Writer, classic rock lover, dog rescuer, company founder, software exec, and now independent management consultant--I speak, blog, and pester my friends about these topics. My current focus is getting IT and business organizations to collaborate more effectively and not kill each other. I also talk and write about big data, why analytics is fundamentally strategic, how to pitch business execs on IT projects, and why not to buy a dog from a pet store.

I’ve lived in London, Paris, and Sydney, but call L.A. home. #weatherwimp. I cultivate an organic vegetable garden and friends with issues. I’ve written three books, co-authored a fourth, and contributed to a bunch more. (I have another one in my head waiting to come out, but it’s crowded in there right now.) I prefer Def Leppard to Bon Jovi, mashed potatoes to brown rice, fly fishing to golf, Pinot Noir to Zinfandel, and nice people to assholes. I have a tattoo. I’m not telling you where. I feel guilty that I go hot and cold on social media, that I don’t spend enough face time with my friends, that my French is rusty, and that I ate that whole bag of Kirkland peanut butter cups in less than a week. I have to live with those things.

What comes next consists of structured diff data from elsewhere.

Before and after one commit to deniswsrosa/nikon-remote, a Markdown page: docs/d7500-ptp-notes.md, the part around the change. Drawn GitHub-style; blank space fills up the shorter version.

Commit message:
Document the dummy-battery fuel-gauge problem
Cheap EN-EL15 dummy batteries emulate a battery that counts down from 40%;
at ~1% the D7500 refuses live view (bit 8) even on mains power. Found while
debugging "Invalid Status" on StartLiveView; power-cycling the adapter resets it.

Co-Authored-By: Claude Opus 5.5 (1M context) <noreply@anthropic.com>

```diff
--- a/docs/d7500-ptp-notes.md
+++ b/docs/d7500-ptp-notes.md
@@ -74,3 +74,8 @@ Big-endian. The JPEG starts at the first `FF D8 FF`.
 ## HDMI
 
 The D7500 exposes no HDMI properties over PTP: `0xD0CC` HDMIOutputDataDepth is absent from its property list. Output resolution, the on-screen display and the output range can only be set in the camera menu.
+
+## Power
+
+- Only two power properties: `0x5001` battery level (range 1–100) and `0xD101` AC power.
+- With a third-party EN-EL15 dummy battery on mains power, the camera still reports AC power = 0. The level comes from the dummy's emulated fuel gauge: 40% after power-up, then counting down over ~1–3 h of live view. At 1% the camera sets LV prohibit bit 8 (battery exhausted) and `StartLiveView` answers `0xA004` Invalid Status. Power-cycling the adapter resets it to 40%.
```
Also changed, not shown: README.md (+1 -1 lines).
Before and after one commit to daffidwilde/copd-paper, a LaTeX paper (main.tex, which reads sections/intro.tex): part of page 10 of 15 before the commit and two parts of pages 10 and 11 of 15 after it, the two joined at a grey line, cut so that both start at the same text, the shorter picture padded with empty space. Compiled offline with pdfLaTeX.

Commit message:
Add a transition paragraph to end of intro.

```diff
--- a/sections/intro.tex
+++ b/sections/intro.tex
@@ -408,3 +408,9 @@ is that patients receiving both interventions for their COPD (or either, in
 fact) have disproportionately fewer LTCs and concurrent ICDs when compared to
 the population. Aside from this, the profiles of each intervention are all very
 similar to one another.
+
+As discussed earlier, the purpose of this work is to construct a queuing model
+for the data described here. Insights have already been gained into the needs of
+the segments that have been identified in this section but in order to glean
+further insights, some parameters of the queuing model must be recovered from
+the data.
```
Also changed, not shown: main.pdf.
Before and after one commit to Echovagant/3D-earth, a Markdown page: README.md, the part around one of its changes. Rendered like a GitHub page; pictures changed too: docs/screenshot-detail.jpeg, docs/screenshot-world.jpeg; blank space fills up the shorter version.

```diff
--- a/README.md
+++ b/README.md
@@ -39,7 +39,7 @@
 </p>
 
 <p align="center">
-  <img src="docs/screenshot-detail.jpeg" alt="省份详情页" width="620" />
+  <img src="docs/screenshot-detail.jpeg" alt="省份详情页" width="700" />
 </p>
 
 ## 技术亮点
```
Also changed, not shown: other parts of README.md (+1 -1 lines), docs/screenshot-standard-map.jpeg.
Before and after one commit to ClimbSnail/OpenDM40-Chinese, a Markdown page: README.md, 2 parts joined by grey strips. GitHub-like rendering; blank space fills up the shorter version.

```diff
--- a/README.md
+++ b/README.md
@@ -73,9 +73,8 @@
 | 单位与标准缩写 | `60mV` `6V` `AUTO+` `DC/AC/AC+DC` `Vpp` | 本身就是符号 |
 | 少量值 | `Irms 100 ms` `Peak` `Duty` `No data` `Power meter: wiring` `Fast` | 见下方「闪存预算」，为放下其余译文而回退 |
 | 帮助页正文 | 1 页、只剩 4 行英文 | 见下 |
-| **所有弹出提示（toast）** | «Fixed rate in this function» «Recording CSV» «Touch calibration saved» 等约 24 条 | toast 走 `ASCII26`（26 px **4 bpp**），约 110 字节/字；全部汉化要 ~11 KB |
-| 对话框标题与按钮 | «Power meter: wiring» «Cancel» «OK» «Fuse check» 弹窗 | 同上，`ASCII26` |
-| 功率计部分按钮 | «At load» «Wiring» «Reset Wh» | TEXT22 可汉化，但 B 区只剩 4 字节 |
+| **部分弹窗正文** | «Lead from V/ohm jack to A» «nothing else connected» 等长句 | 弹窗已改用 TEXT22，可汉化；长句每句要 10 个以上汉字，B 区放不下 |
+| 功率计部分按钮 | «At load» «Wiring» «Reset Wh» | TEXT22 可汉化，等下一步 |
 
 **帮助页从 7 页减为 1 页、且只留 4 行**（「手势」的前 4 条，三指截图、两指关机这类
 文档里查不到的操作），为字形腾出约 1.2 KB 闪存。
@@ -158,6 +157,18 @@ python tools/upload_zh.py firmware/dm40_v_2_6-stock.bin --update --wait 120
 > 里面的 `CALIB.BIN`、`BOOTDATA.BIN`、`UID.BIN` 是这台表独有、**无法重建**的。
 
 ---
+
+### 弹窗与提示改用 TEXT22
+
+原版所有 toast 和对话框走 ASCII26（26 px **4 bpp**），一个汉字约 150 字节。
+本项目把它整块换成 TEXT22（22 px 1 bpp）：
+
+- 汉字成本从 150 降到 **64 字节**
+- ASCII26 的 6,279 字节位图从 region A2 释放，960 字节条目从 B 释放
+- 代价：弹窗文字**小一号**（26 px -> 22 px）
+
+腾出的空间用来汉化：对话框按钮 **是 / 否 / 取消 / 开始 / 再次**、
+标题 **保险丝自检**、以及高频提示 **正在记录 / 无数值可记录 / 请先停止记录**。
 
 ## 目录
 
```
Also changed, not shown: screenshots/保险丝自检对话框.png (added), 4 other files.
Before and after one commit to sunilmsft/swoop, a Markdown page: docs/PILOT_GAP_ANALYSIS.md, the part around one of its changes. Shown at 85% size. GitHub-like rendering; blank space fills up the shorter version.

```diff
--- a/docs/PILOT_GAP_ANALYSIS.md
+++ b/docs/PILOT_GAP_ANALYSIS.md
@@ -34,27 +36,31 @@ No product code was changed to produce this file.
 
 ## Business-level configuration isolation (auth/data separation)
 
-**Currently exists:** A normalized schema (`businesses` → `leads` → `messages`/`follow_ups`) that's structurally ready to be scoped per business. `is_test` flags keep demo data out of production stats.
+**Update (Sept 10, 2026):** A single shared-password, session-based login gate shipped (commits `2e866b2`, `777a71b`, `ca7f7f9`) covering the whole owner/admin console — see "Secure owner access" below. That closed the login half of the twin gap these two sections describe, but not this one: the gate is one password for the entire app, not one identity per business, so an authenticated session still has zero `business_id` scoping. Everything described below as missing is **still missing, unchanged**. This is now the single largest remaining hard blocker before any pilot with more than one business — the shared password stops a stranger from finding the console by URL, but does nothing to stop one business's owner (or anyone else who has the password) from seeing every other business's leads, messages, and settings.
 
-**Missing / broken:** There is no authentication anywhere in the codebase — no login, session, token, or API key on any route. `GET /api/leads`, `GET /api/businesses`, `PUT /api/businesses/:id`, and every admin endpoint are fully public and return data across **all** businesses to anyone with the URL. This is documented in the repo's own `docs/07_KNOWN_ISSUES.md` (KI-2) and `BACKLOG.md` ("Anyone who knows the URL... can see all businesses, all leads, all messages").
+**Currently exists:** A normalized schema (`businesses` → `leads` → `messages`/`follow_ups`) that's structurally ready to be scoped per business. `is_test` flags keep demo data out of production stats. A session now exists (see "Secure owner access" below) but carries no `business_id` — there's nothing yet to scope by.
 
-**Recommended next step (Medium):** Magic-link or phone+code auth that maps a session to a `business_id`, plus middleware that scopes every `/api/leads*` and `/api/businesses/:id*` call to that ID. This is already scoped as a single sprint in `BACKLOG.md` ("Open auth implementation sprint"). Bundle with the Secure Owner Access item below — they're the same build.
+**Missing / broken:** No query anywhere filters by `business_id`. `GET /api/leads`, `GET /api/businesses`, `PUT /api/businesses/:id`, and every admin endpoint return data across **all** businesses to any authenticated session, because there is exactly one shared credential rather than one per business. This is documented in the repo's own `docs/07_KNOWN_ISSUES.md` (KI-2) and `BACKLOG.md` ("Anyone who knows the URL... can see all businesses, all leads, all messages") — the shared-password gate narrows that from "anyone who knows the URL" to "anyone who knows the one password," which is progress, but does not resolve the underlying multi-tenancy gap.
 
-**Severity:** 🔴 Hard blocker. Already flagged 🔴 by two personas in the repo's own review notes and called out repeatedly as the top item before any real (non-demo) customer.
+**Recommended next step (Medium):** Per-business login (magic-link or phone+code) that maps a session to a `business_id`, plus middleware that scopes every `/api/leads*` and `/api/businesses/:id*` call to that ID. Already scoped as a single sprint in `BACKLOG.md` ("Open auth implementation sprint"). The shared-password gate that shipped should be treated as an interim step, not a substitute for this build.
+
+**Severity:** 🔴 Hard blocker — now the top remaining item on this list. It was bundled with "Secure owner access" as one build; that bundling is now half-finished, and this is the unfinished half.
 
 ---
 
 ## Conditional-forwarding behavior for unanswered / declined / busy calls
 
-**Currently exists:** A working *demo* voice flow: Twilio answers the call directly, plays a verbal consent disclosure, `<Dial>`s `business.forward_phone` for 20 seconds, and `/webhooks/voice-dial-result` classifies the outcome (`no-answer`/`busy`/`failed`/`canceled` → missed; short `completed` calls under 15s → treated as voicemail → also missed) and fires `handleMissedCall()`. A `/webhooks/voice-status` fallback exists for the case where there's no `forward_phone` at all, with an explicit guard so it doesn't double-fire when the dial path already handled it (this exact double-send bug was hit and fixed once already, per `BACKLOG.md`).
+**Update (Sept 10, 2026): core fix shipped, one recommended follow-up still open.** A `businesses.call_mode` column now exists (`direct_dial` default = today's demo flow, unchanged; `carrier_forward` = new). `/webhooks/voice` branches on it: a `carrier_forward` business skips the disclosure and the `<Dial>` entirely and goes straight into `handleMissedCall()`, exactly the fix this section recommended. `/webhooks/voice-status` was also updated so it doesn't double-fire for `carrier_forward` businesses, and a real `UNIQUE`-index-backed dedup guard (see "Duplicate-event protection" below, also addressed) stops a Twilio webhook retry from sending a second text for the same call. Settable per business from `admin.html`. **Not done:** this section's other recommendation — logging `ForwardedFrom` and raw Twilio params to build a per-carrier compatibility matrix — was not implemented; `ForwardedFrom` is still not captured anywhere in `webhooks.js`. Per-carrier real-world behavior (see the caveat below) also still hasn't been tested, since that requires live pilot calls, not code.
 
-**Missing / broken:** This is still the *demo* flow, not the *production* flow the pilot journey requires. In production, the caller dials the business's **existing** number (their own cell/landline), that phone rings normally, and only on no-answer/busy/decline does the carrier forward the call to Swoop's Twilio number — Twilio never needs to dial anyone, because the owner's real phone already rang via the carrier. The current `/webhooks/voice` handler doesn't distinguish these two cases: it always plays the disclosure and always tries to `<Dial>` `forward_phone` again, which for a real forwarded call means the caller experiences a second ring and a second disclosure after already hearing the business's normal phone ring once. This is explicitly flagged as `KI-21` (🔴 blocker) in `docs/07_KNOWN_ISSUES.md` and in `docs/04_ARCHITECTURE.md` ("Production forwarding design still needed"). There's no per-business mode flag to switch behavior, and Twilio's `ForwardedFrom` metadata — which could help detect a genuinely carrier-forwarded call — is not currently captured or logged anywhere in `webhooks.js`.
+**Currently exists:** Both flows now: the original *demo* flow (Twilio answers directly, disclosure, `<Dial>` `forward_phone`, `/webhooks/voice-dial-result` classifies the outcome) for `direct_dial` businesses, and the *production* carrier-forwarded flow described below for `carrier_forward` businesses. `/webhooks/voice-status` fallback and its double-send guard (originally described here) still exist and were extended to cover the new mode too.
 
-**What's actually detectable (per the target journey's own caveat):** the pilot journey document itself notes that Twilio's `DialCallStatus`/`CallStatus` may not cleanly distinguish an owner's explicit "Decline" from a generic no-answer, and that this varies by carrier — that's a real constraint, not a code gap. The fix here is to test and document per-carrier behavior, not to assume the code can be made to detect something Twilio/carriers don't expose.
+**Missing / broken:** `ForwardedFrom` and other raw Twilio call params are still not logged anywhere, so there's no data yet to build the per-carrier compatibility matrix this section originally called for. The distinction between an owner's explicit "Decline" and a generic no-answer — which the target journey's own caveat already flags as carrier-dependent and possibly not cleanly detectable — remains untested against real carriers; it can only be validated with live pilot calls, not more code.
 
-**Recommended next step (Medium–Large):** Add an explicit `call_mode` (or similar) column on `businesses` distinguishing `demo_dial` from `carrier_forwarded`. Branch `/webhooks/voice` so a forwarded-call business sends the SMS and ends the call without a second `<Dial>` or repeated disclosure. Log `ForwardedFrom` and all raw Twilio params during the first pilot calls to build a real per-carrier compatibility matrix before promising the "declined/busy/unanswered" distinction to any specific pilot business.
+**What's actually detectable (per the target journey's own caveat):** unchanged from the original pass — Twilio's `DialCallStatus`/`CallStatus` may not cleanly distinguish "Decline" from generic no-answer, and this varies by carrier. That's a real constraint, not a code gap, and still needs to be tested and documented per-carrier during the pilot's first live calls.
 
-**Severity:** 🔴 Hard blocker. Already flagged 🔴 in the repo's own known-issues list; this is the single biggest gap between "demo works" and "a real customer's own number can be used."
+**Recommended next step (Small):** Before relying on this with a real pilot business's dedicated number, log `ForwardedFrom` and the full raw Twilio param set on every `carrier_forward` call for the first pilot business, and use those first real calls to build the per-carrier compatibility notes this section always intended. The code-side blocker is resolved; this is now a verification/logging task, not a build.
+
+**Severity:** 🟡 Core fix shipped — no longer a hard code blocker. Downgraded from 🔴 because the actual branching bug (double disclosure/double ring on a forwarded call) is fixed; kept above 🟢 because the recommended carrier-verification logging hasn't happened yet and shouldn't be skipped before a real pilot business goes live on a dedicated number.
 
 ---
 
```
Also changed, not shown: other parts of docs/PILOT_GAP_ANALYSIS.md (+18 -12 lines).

The Six Key Functions of the Chief Digital Officer

The Six Key Functions of the Chief Digital Officer

In which Jill describes what the Chief Digital Officer actually DOES.

“Your company is probably struggling with technology issues that are very different from those at Amazon, Facebook, or Ebay—never mind Airbnb, Lyft, or TaskRabbit. You probably don’t roam the hallways advocating for creative destruction. It’s a pretty sure bet that your executives are only now waking up to the digital future.”

-- The New IT: How Technology Leaders Are Enabling Business Strategy in the Digital Age (McGraw-Hill, 2015), page 157.

At the Argyle Leadership in Digital Marketing Forum in New York a few weeks back I delivered a keynote on the rise of the Chief Digital Officer. Turns out that half the attendees were already performing the CDO role, while the other half was considering it.

The challenges of the new digital age make the role of a CDO a no-brainer. After all, who else will ensure that the company’s key strategies are supported by emerging technologies and new organizational competencies?

I should have put that last part in quotes, since it’s an actual job description for a financial service firm’s Chief Digital Officer.

To answer my own question: Plenty of people! Chief Marketing Officers, Chief Information Officers, Chief Technology Officers, Chief Data Officers, Chief Strategy Officers, and newly-anointed Chief Marketing Technology Officers all assume they’ll be rolling out digital capabilities in their workaday roles.

In the meantime, newly-minted CDOs have their own challenges. They’re caught between competing visions of CMOs and CIOs. They’re expected to leverage the technology expertise of an often-marginalized IT department. Ownership of digitally-adjacent solutions like big data, analytics, and mobile, is vague. High touch legacy cultures may even sabotage digital efforts.

It turns out that many companies hire the CDO before completely defining the role. In my experience the Chief Digital Officer needs to excel at six key functions in order to be truly effective:

  1. Map digital capabilities to strategic priorities. Digital won’t get the visibility or support it needs if it’s not helping the company get where it wants to go.
  2. Serve as the executive sponsor for digital process innovation. Other executives might not be measured on new functionality or economies of scale that digital capabilities enable. For instance, consider the complexities of digitizing the mortgage loan application, and how that will impact a variety of existing business processes.
  3. Develop and administer the digital project portfolio. Responsibility for actual deployment of digital solutions might rest with line of business executives. Centralized monitoring of often-heterogeneous digital initiatives is critical.
  4. Measure new efficiencies and ROI. Replacing manual processes with technology drives both cost savings and revenue generation. The CDO’s oversight across digital initiatives positions him or her uniquely well to measure success.
  5. Develop ways to attract and retain top talent. Companies often have more mature visions for digital than they do skills.
  6. Be the “executive intermediary” during delivery. This often means enlisting involvement from other executives, re-establishing priorities, acting as a coach, or serving as tiebreaker during the rollout of digital capabilities.

Most of these responsibilities are brand new, and thus won’t step on the toes of incumbent executives, many of whom—once they realize the additive value of the Chief Digital Officer—will welcome the help.

Original article on CIO.com.

The Rise of the Digital Enterprise

The Rise of the Digital Enterprise

Everything’s a Moon Shot: Creating Space for Innovation

Everything’s a Moon Shot: Creating Space for Innovation